I sure was glad that I was born into a large family, as there was always someone to get up nights and to the outside toilet with you, especially if you had eaten a big piece of watermelon that day.


(Lois was born in 1925. She is a widow and lives in Centerville, TN)

Going swimming in the 9ft hole in the Black Creek section of Mill Creek, which was caused by pollution from the Wrigley Plant.
Going to the hay field to ride on the wagonload of hay to the barn. My job was to hold the brakes on the wagon when going down the hill. After dinner we would unload the hay up into the loft. I had to sit in the loft and trip the big needle that carried the hay up and let it fall. I still have the needle.
Riding the horse to the field every evening to round up the cows to be milked.
I’ll never forget this. When I learned to drive a car, I had to drive Daddy different places since he was a deputy. One day we were coming down Mill Creek Hill and I said “I’ve got to stop at Mrs Littons and leave a spool of thread.” He said “if you don’t slow down, you can drop it down the chimney.”

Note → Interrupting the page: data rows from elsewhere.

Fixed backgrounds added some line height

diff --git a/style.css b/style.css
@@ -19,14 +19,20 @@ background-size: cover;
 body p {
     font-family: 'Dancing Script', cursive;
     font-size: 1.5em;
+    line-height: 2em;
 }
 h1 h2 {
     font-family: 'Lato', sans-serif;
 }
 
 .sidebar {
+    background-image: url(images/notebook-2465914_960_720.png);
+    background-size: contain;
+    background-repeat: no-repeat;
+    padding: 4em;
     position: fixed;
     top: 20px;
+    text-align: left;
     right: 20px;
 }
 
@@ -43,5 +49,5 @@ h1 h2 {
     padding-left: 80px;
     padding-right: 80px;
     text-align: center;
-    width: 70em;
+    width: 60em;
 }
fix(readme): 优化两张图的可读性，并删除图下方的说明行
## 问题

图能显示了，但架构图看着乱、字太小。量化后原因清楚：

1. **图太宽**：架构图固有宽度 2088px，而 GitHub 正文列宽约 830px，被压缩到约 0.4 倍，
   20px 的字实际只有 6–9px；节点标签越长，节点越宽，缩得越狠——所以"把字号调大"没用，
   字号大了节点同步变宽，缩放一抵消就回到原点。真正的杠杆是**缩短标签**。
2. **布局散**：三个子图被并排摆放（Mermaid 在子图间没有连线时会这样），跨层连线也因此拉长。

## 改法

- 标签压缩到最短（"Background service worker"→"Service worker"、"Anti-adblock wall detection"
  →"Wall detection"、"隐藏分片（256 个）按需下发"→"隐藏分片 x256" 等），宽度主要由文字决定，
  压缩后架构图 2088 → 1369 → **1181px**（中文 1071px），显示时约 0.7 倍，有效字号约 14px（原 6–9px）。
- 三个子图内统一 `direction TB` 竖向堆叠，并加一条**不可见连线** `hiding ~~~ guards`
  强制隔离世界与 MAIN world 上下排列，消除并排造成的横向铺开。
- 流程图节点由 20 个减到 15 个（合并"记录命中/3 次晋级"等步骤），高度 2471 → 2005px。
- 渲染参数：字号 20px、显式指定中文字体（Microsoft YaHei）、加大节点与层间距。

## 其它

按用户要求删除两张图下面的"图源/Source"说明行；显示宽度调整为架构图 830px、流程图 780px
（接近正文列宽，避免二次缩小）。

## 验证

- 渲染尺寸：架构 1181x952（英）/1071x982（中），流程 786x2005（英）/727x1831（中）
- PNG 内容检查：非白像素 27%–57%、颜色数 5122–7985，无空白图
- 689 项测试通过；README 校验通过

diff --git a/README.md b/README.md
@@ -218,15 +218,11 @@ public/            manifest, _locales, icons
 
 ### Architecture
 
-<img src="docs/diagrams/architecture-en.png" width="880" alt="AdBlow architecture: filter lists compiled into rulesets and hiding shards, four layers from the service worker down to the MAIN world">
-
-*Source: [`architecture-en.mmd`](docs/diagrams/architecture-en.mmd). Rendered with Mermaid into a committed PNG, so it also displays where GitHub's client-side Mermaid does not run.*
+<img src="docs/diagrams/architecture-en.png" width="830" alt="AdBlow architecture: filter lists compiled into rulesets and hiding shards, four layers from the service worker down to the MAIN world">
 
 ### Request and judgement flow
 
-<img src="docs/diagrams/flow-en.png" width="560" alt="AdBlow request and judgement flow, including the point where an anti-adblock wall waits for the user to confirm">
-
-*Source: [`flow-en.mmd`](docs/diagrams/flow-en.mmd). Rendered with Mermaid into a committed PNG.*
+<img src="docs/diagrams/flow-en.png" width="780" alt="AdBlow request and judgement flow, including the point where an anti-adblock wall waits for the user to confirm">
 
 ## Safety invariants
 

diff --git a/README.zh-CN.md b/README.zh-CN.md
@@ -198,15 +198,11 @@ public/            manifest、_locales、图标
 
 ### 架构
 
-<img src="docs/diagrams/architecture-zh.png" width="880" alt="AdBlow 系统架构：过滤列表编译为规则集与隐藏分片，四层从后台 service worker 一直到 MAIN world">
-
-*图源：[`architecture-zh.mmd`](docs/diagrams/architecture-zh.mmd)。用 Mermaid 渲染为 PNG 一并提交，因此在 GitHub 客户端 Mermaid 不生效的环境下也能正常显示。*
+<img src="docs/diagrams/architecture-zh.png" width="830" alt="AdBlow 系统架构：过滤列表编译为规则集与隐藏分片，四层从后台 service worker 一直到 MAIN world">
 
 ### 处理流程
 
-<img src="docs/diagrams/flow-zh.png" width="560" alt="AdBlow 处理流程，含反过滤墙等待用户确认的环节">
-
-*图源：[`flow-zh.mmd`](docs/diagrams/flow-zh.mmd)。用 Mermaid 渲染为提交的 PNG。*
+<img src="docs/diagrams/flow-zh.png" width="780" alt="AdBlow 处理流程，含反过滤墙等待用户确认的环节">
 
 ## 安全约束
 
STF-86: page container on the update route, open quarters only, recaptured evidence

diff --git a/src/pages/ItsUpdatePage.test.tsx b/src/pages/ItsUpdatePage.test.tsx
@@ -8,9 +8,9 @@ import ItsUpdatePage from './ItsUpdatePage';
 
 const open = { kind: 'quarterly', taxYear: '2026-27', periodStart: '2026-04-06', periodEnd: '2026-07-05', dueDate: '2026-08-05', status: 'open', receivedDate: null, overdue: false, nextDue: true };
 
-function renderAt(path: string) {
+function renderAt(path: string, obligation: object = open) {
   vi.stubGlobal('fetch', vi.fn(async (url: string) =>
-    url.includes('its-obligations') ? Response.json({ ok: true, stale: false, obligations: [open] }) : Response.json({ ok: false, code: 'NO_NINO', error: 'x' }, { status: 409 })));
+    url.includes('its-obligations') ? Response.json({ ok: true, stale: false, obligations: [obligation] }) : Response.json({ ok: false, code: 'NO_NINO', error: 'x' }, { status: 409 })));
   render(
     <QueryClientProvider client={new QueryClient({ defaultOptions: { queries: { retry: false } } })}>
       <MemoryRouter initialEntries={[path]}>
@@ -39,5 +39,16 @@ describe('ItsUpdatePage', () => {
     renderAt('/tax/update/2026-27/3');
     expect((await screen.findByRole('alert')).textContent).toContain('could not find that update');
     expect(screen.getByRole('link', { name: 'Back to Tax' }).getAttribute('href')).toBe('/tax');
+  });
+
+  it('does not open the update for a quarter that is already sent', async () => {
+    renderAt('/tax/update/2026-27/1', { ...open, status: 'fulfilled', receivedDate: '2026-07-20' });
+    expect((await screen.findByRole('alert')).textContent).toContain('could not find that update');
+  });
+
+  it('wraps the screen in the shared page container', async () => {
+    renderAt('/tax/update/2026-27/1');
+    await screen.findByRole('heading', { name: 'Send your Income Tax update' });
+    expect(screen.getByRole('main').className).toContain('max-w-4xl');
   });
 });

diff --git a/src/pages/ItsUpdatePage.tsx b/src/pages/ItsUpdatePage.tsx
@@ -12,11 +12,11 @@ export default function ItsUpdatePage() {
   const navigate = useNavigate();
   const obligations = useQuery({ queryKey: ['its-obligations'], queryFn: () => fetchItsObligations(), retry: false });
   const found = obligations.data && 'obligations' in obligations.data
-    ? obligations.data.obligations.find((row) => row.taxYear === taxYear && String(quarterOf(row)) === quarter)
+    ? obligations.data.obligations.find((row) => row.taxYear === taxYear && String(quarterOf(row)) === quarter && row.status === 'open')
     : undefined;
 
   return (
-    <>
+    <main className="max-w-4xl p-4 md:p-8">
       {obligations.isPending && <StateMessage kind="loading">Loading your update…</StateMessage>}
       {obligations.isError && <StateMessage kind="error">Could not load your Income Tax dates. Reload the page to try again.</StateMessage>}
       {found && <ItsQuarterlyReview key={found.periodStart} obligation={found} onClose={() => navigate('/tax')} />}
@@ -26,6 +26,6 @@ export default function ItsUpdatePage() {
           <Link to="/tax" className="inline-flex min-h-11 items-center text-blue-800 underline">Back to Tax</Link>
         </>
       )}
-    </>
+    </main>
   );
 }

As already mentioned there was once a store and post office that were a part of the old homeplace on Bluff Springs. In the 1870’s Moses Thornton, wife Elizabeth Duncan Thornton and their family owned and lived on the place. That is where Moses died in 1874 and Elizabeth in 1879. The Thornton Cemetery is a very short distance to the east and adjacent to the property. In the early 1880’s Samuel Walter Bartlett and wife Susan Ann Allen Bartlett occupied the place. We know this because of newspaper accounts of one of their daughters, Annie, dying and being buried at the little Bartlett Cemetery on the property. Susan was the sister of Clara Allen Gossett, who was my great grandmother on Daddy’s side of the family.

I don’t know how long the Bartlett’s lived there, but apparently W. S. Sullivan purchased it after his marriage to Addie Gossett in 1900. According to Ruth Sullivan, one of their daughters, they lived there until she was about seven years old. Since Ruth was born in 1918, that would have been about 1925. At that point they bought a new home from Frank Allen, W. S.’s Brother-in-Law, and moved into it. The new home was located on down the Creek a mile or so. Bud, Bea and Ruth were still living at home when Papa Sulivan bought the new home, while Mable, Ann Lee, Buster and Nell had probably already left. Lois was born after they moved to the new house. Mama and Daddy acquired the property at Bluff Springs and moved into it about 1931. Just recently I had some correspondence with Mildred Temple Paris who was born in 1916 the daughter of Cliff and Stella and lived just across Mill Creek from the old homeplace. According to Mildred, her father rented the house and part of the land in 1926. Mr. And Mrs Tom Smithson moved into the house in 1926 or 1927 and worked for her father on the property and on the Temple place. Later the Hethcote Family moved into the house. Mildred didn’t know when they moved out but it had to be before 1931. Mr Hethcote was her grandfather; and he along with Tom Smithson cleared the timber from part of the Jones Places west of Highway 100, which her dad Cliff had bought.

Recent Posts

Family Historian Robert Bryant’s passing

Family Historian Robert Bryant’s passing

It is with a heavy heart that I report the passing of Robert Bryant who was an incredible contributor to our Family History here at Heycuz. Robert generously donated his time and resources to the histories of the Bryants, Gossetts, Harringtons, Sullivans, Allen,...

Virginia “Ginny” Greene has passed

Virginia “Ginny” Greene has passed

I recently received a card from Clark Greene that his beloved "Ginny" had passed away last January. Here is her obituary from the Sheppard Funeral Chapel. She apparently was a victim of the heartbreaking disease of Alzheimers. My cousins will all attest to the legacy...

It’s Been Two Years, Two Months

It’s Been Two Years, Two Months

Please view the video here. I had to remove it because it was slowing down the server.It's been two years and two months since Dad died. I've never been one to keep to do lists except when I'm stressed out and scatter brained. This video has been on my to do list for...